- 60 exceptional African journalists to receive new scholarships over the next five years to gain experience in the newsrooms of Britain’s leading media organisations
- £15.5m of UK aid money will be given to help Ethiopia run transparent, free and fair elections.
The Foreign Secretary has today set out his vision to improve media freedom around the world, calling on leaders to recognise that a “media freedom is not a “Western” value, still less a colonial-style imposition, but instead a force for progress from which everyone benefits.”
Speaking at the UNESCO World Press Freedom Day celebrations, hosted by the African Union in Addis Ababa, Jeremy Hunt said in a speech that “whatever we politicians claim during election campaigns, no single party or leader or philosophy has a monopoly on wisdom. Instead the progress of humanity clearly shows that wisdom arises from the open competition between ideas when different viewpoints are given the oxygen to contend freely and fairly.”
He said that a free media “provides a channel for people to voice discontent without resorting to violence. If problems and tensions are bottled up then they are far more likely to boil over. Stopping journalists from reporting a problem does not make it go away.”
Jeremy Hunt also made the link between a free media and lower levels of government corruption, saying that “far more effective than the crackdowns regularly launched by authoritarian regimes is the sunlight of transparency – just witness the striking overlap between the least corrupt countries in global indices and those with the freest media.”
The Foreign Secretary also announced in his speech that £15.5m of UK aid money will be given to help Ethiopia run transparent, free and fair elections.
The money will build the capacity of the elections board to run the election which will make electoral operations more transparent and enhance communications and engagement for the National Election Board of Ethiopia. It will also prevent electoral violence through enhanced monitoring and early warning to improve effectiveness of electoral dispute mechanism.
If successful and peaceful, the elections in May 2020 will be a major step towards building a democratic culture in Ethiopia and will lay a platform for a continuation and deepening of Prime Minister Abiy’s political and economic reforms.
The Foreign Secretary also announced a new Chevening Africa Media Fellowship programme that will provide 60 exceptional African journalists over the next five years to gain experience in the newsrooms of Britain’s leading media organisations.
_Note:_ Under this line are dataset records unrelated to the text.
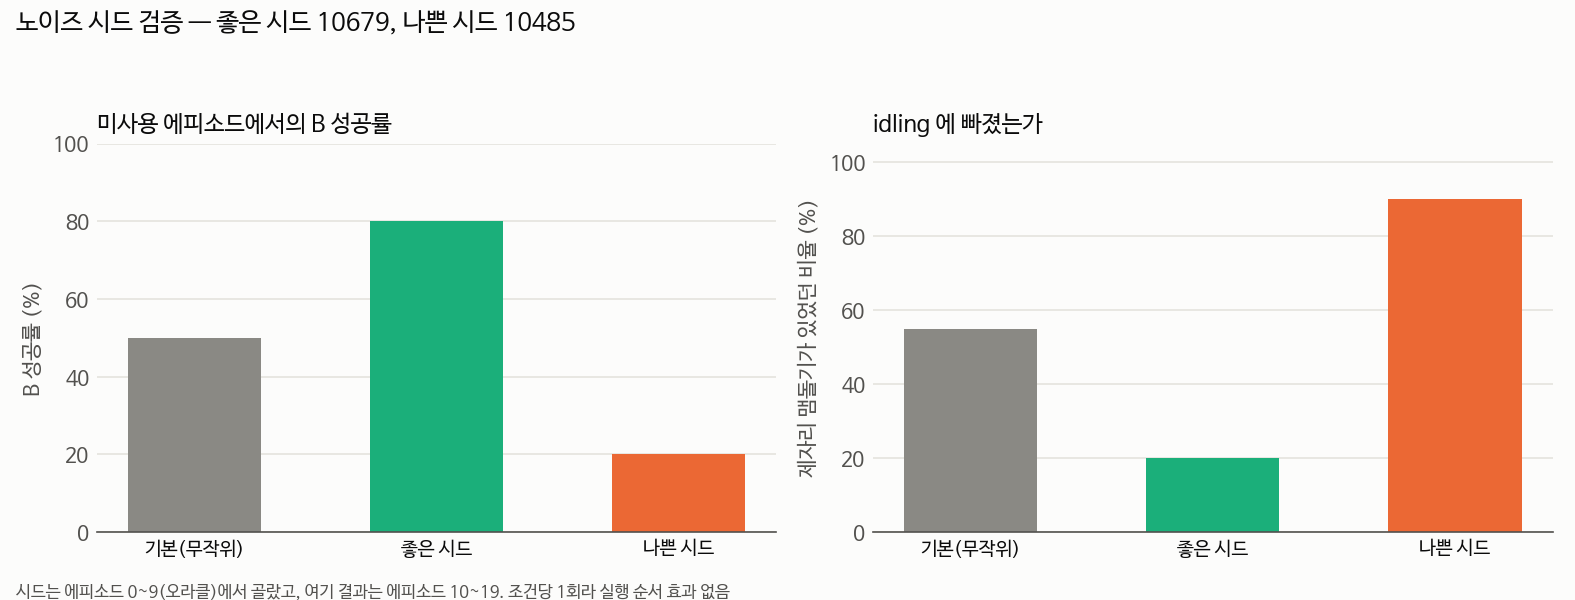
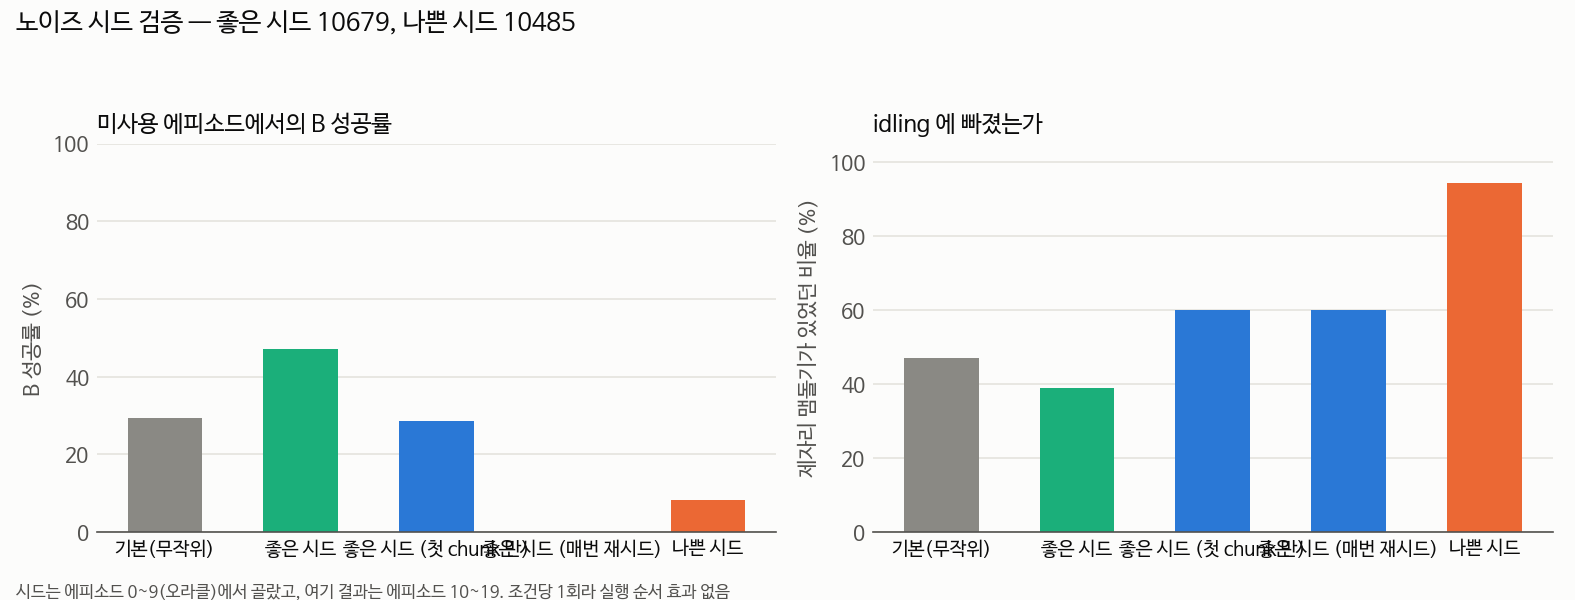
⭐ 노이즈 ablation — 첫 묶음만으론 무효, 완전 결정적이면 0%
- 첫 chunk 만 고정: 29% (기준선과 동일, 짝비교 6:6 p=1.00) → 이득은 순서 전체에서 나옴
- 매 추론마다 재시드(완전 결정적): 0% (0:10, p=0.002) → 즉시 맴돌기에 갇힘
- 추론 사이의 노이즈 변화가 진행에 필수. 무작위성은 잡음이 아니라 탈출 장치
- 나쁜 시드는 idling 94%

Changed region(s): [[0.56, 0.3, 0.9644, 0.93], [0.0622, 0.36, 0.4978, 0.93]]

diff --git a/04_실습/05_libero/noise_seed/README.md b/04_실습/05_libero/noise_seed/README.md
@@ -210,6 +210,44 @@ idling 정의: B 구간 안에 **2초 동안 끝단 이동 범위가 3cm 미만*
 | 셋 다 오름 | **장면과 무관**하게 좋은 노이즈가 있다 → 한 번 보정으로 끝 |
 | 셋 다 안 오름 | 쌍마다 달라 보정이 필요 → [DSRL](../../../02_논문노트/DSRL.md) |
 
+## 3-4. ⭐ ablation — 무엇이 이득을 만드나 (4쌍 전체, 각 ~35 에피소드)
+
+| 조건 | B 성공 | **idling** | vs 기본 짝 비교 | p |
+|---|---|---|---|---|
+| 기본 (매번 새 노이즈) | 29% (10/34) | 47% | — | — |
+| **좋은 시드** (순서 고정) | **47%** (17/36) | **39%** | 9 : 3 | 0.146 |
+| **첫 chunk 만 고정** | **29%** (10/35) | 60% | 6 : 6 | **1.000** |
+| **매 추론마다 재시드** (완전 결정적) | **0%** (0/35) | 60% | 0 : 10 | **0.002** |
+| 나쁜 시드 (순서 고정) | 8% (3/36) | **94%** | 1 : 8 | 0.039 |
+
+**두 가지가 결정적입니다.**
+
+### ① 첫 동작 묶음만으로는 아무 차이가 없다
+
+첫 chunk 에만 좋은 시드를 쓰고 그 뒤를 무작위로 돌리면 **기준선과 똑같습니다** (29%, 짝 비교 6:6, p=1.00).
+즉 이득은 **"첫 판단이 좋아서"가 아니라 노이즈 순서 전체**에서 나옵니다.
+
+### ② 완전히 결정적인 정책은 0% 다
+
+매 추론마다 **같은** 노이즈를 쓰면 성공률이 **0%** 로 무너집니다 (0:10, p=0.002).
+
+```
+같은 상태 + 같은 노이즈  →  같은 동작  →  같은 상태  →  같은 동작 → ...
+                                          └── 즉시 맴돌기 ──┘
+```
+
+**추론 사이의 노이즈 변화가 진행 자체에 필수**라는 뜻입니다.
+flow matching 정책의 무작위성은 "어쩔 수 없는 잡음"이 아니라 **국소적으로 갇히지 않게 해 주는 장치**입니다.
+
+정리하면:
+
+| | 노이즈 변화 | 결과 |
+|---|---|---|
+| 매번 같은 노이즈 | 없음 | **0%** — 즉시 갇힘 |
+| 무작위 (기본) | 있음 (무작위) | 29% |
+| **좋은 순서** | 있음 (고정된 좋은 순서) | **47%** |
+| 나쁜 순서 | 있음 (고정된 나쁜 순서) | 8%, idling 94% |
+
 ## 4. ❌ 결정적 결과 — 좋은 노이즈는 쌍마다 다르다 (고정 시드는 안 된다)
 
 시드는 8→7 / 4→7 / 1→5 / 2→5 에서 골랐습니다. **A 로 한 번도 쓰지 않은 태스크**로 검증했습니다.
This year, applicants from ten African countries will be eligible, including Ethiopia.
The Association for International Broadcasting is working with the UK Foreign Office on its Global Campaign for Media Freedom, and the major Global Conference to be hosted by the UK and Canadian governments in London on 10-11 July 2019.